For me, growing up in L.A. during the 1960s, “Taco Night” was a cherished family ritual. My brother and I would happily construct meals from a big pot of burger meat flavored with Lawry’s faintly garlicky, cumin-laced Taco Spices & Seasonings, which we stuffed into crackly fried tortilla shells. Uninitiated friends sometimes needed some cajoling to try “Spanish food,” as Mexican cooking was frequently referred to in certain zip codes. But no one was surprised when their mothers later called us for the recipe.
We never imagined then how deeply the contents of that little white packet—despite its inauthenticity—would help transform a Mexican blue-collar snack into comfort food for millions of Americans. The ingredient’s origins date to 1915, when brothers-in-law Lawrence L. Frank and Theodore Van de Kamp parlayed a $200 investment into an international food and restaurant empire. But it was the phenomenal success of Lawry’s Seasoned Salt, launched in 1938 at the family’s Prime Rib restaurant on La Cienega, that kicked off a line of products that capitalized on the evolving appetites of the era—from Hawaiian and jerk chicken marinades to, in 1967, the taco seasoning mix.
I now thoroughly appreciate the softness of stone-ground organic corn tortillas and the searing snap of bhut jolokia chile-laced salsa, but for its contribution to my palate and the developing tastes of a nation, Lawry’s Taco Spices & Seasonings merits a place of honor in our collective pantry.

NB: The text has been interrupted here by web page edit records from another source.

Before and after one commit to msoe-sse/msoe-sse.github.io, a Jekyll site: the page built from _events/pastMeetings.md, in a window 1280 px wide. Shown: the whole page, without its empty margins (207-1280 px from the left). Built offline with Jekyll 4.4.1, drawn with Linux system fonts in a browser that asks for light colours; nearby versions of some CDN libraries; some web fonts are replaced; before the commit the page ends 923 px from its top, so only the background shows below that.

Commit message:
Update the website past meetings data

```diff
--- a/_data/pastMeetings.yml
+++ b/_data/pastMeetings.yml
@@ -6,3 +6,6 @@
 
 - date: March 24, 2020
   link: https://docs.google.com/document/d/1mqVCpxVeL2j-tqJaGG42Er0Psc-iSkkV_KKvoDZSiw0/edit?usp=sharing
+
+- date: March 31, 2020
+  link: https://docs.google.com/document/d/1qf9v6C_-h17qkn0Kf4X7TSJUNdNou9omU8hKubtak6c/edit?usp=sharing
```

This article appears in Los Angeles magazine’s June 2015 cover story, “Taco City.”